We can be thankful that we live when such legal avenues are available. For much of history, debtors were not treated so kindly. Often they and their families were sold into slavery or they were cast into the debtors’ prison (2 Kings 4:1ff.). Bankruptcy might not be the optimum solution, but surely it is better than that! The reader asks about the year of Jubilee (Lev. 25) but that is not applicable here. The law of Jubilee applied only to the land of Canaan, only every fifty years, and only to Israelites. It was a law that made sure that the land remained with the families to whom it was allotted in the days of Joshua. The impoverished it was designed to help were not reckless spendthrifts, but God’s people who were victims of circumstances (plague, famine, etc). It provided an equitable solution for the poor in their distress and is an example of the merciful provision in God’s law, but it does not apply to modern nations.
Remember as well that the church has a role to play in all this. First, an impoverished Christian must not be ashamed to seek the help of the deacons. They are the representatives of the merciful Christ in the congregation. They do more than distribute alms. They also give advice on good stewardship. Often good management (if a person is not already hopelessly mired in debt) can avoid the case ending in bankruptcy. Second, if the elders have reason to believe that a man is exploiting his neighbor by abusing bankruptcy laws they should certainly intervene and admonish the church member. Church discipline might even be necessary in certain cases (1 Cor. 6:5–10), but each case would have to be determined individually.

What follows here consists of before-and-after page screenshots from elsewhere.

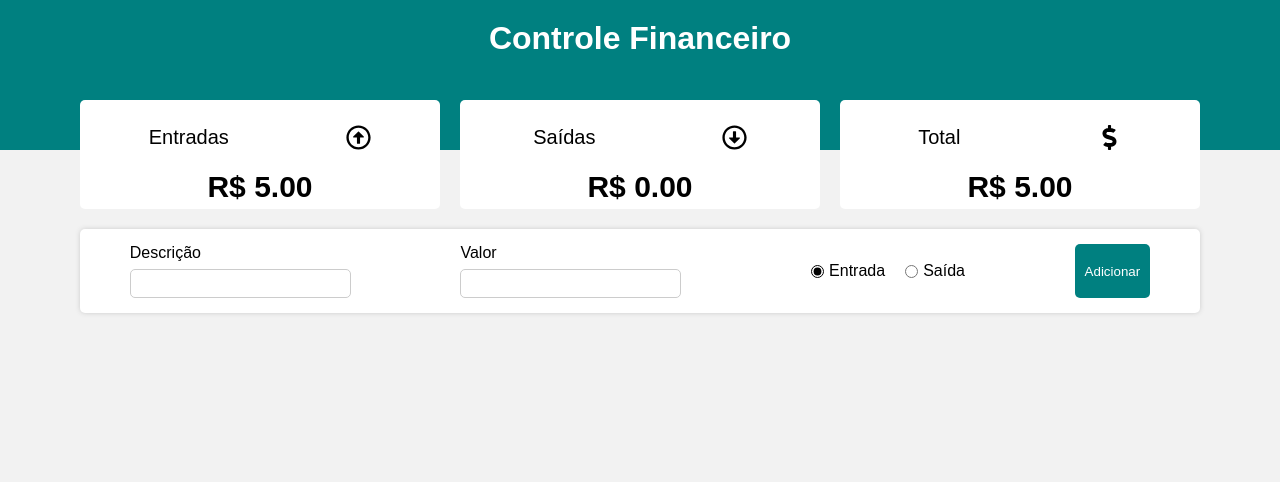
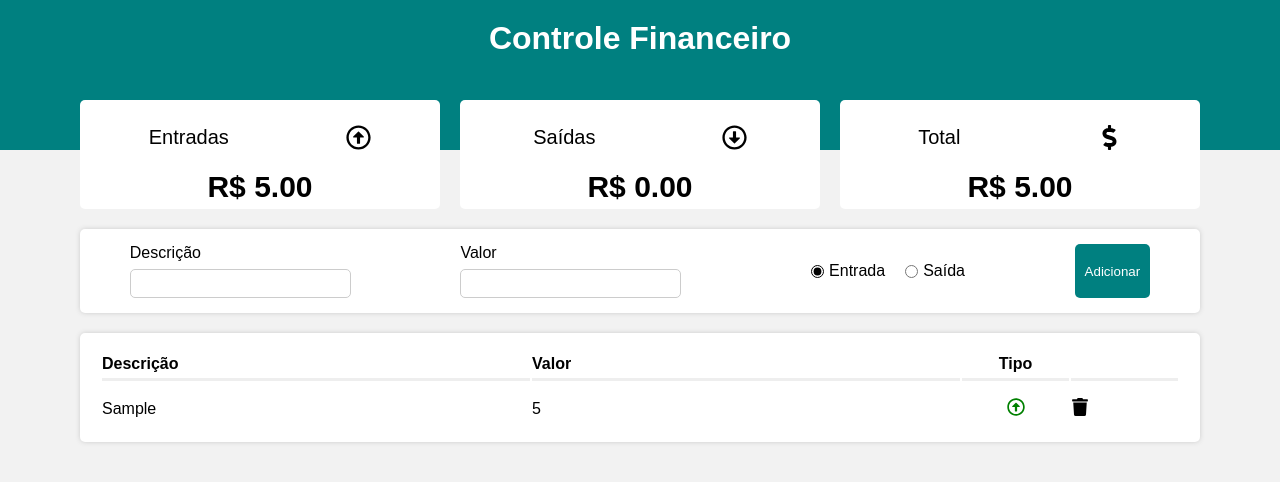
Before and after one commit to CarolinaAriadne/projeto-controle-de-financas, a React (Create React App) app in the folder controle-financeiro/: page / in a window 1280 px wide. Both pictures are taken after typing "Sample", "5" into the empty fields and a click on the button "Adicionar". Shown: the top 482 px of the page. Built offline with nearby package versions, Linux system fonts and the light colour scheme.

Commit message:
delete-item-done

```diff
--- a/controle-financeiro/src/App.js
+++ b/controle-financeiro/src/App.js
@@ -29,7 +29,7 @@ const App = () => {
 
     setIncome(`R$ ${income}`);
     setExpense(`R$ ${expense}`);
-    setTotal(`${Number(income) < Number(expense) ? '-' : ''}R$ ${total}`);
+    setTotal(`${Number(income) < Number(expense) ? "-" : ""}R$ ${total}`);
   }, [transactionsList]);
 
   const handleAdd = transaction => {
@@ -44,7 +44,11 @@ const App = () => {
     <>
       <Header />
       <Resume income={income} expense={expense} total={total} />
-      <Form handleAdd={handleAdd} />
+      <Form
+        handleAdd={handleAdd}
+        transactionsList={transactionsList}
+        setTransactionsList={setTransactionsList}
+      />
       <GlobalStyle />
     </>
   );
--- a/controle-financeiro/src/components/Form/index.js
+++ b/controle-financeiro/src/components/Form/index.js
@@ -1,7 +1,8 @@
 import React, { useState } from 'react';
+import Grid from '../Grid';
 import * as C from './styles';
 
-const Form = ({ handleAdd }) => {
+const Form = ({ handleAdd, transactionsList, setTransactionsList }) => {
   const [desc, setDesc] = useState(''); // descrição
   const [amount, setAmount] = useState(''); // valor
   const [isExpense, setExpense] = useState(false); // check
@@ -31,6 +32,7 @@ const Form = ({ handleAdd }) => {
   };
 
   return (
+    <>
       <C.Container>
         <C.InputContainer>
           <C.Label>Descrição</C.Label>
@@ -63,6 +65,8 @@ const Form = ({ handleAdd }) => {
         </C.RadioGroup>
         <C.Button onClick={handleSave}>Adicionar</C.Button>
       </C.Container>
+      <Grid itens={transactionsList} setItens={setTransactionsList} />
+    </>
   );
 };
 
--- a/controle-financeiro/src/components/Grid/index.js
+++ b/controle-financeiro/src/components/Grid/index.js
@@ -1,8 +1,14 @@
 import React from 'react';
-import GridItem from '../GritItem';
+import GridItem from '../GridItem';
 import * as C from './styles';
 
 const Grid = ({ itens, setItens }) => {
+  const onDelete = id => {
+    const newArray = itens.filter(transaction => transaction.id !== id);
+    setItens(newArray);
+    localStorage.setItem('transactions', JSON.stringify(newArray));
+  };
+
   return (
     <C.Table>
       <C.Thead>
@@ -17,9 +23,11 @@ const Grid = ({ itens, setItens }) => {
       </C.Thead>
       <C.Tbody>
         {itens?.map((item, index) => (
-          <GridItem key={index} item={item} />
+          <GridItem key={index} item={item} onDelete={onDelete} />
         ))}
       </C.Tbody>
     </C.Table>
   );
 };
+
+export default Grid;
--- /dev/null
+++ b/controle-financeiro/src/components/GridItem/index.js
@@ -0,0 +1,28 @@
+import React from 'react';
+import * as C from './styles';
+import {
+  FaRegArrowAltCircleUp,
+  FaRegArrowAltCircleDown,
+  FaTrash,
+} from 'react-icons/fa';
+
+const GridItem = ({ item, onDelete }) => {
+  return (
+    <C.Tr>
+      <C.Td>{item.desc}</C.Td>
+      <C.Td>{item.amount}</C.Td>
+      <C.Td alignCenter>
+        {item.expense ? (
+          <FaRegArrowAltCircleDown color="red" />
+        ) : (
+          <FaRegArrowAltCircleUp color="green" />
+        )}
+      </C.Td>
+      <C.Td>
+        <FaTrash onClick={() => onDelete(item.id)} />
+      </C.Td>
+    </C.Tr>
+  );
+};
+
+export default GridItem;
```
Also changed, not shown: controle-financeiro/src/components/GridItem/styles.js (renamed from controle-financeiro/src/components/GritItem/styles.js), controle-financeiro/src/components/GritItem/index.js (deleted). Lines whose indentation alone changed are shown as unchanged.
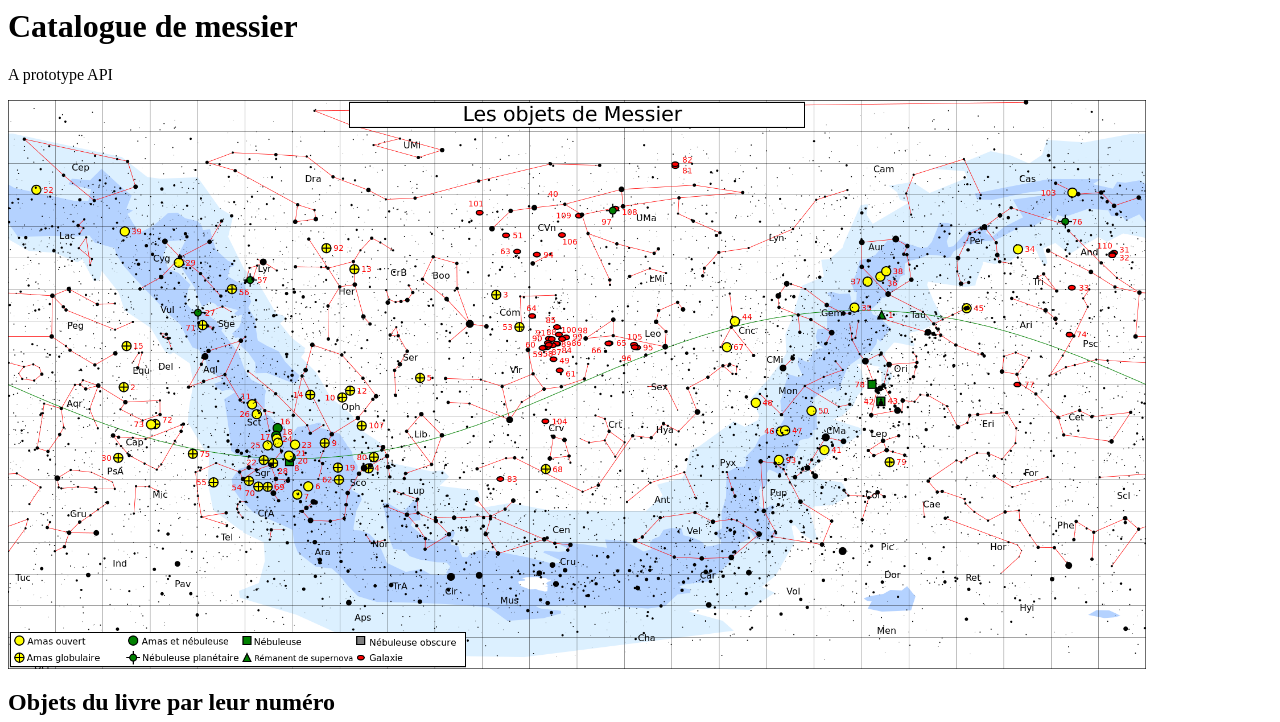
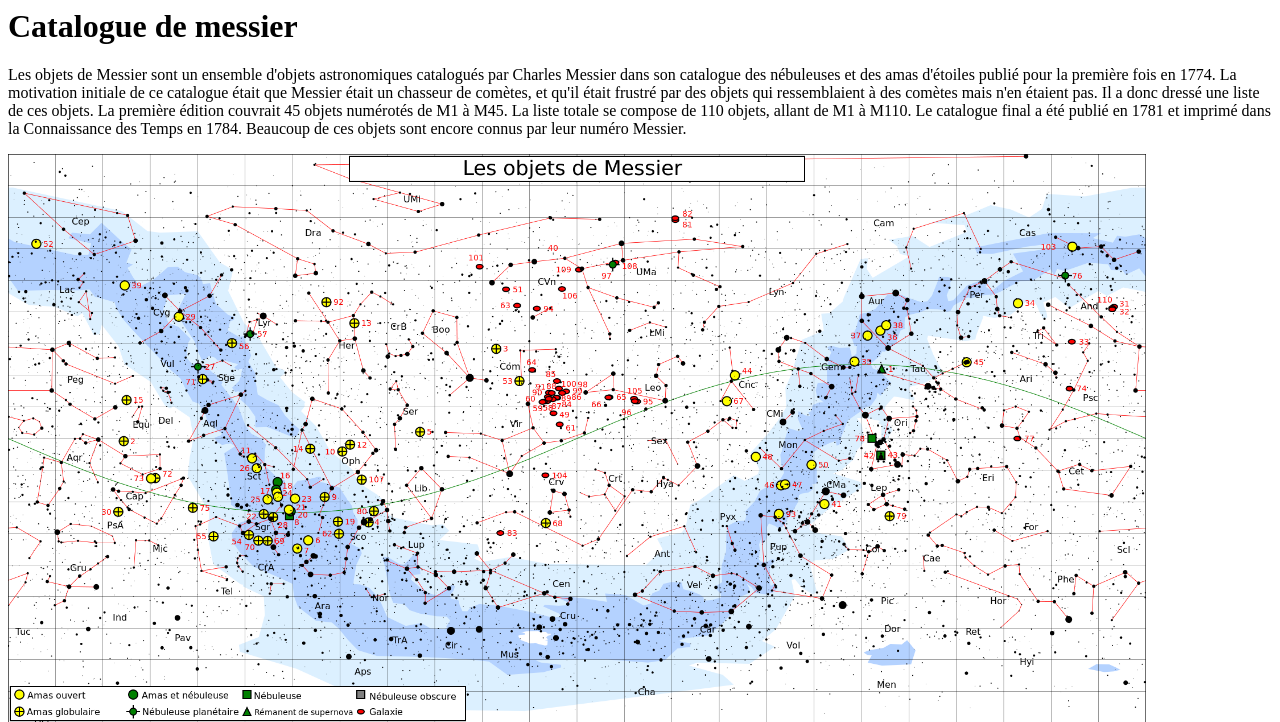
Before and after one commit to david-leroy/python-messier, a Flask app: page / in a window 1280 px wide. Shown: the top 722 px of the page. Run offline with Flask 2, Linux system fonts and the light colour scheme.

Commit message:
Modif templates

```diff
--- a/templates/index.html
+++ b/templates/index.html
@@ -4,7 +4,8 @@
   </head>
   <body>
     <h1>Catalogue de messier</h1>
-    <p>A prototype API</p>
+    <p>Les objets de Messier sont un ensemble d'objets astronomiques catalogués par Charles Messier dans son catalogue des nébuleuses et des amas d'étoiles publié pour la première fois en 1774. La motivation initiale de ce catalogue était que Messier était un chasseur de comètes, et qu'il était frustré par des objets qui ressemblaient à des comètes mais n'en étaient pas. Il a donc dressé une liste de ces objets. La première édition couvrait 45 objets numérotés de M1 à M45. La liste totale se compose de 110 objets, allant de M1 à M110. Le catalogue final a été publié en 1781 et imprimé dans la Connaissance des Temps en 1784. Beaucoup de ces objets sont encore connus par leur numéro Messier.</p>
+
     <img src="/static/images/messier.png" width="90%" height="auto">
   <h2>Objets du livre par leur numéro</h2>
     <table class="wikitable" style="width:100%; text-align:center; font-weight: bold;">
@@ -240,7 +241,6 @@
     <td style="background-color: #99CCCC"><a href="/api/v1/resources/messier?N_messier=M110" title="Mini-guide du catalogue Messier/Galaxies"><font style="color:white;">M110</font></a><font style="color:white;">
     </font></td></tr></tbody>
     </table>
-
 </body>
 
 </html>
```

I hope this answer, which by no means answers all the details concerning the subject of bankruptcy, has been of some help to our readers. Let us seek to be faithful in our financial affairs as well as in every other aspect of our life as stewards of what God has given.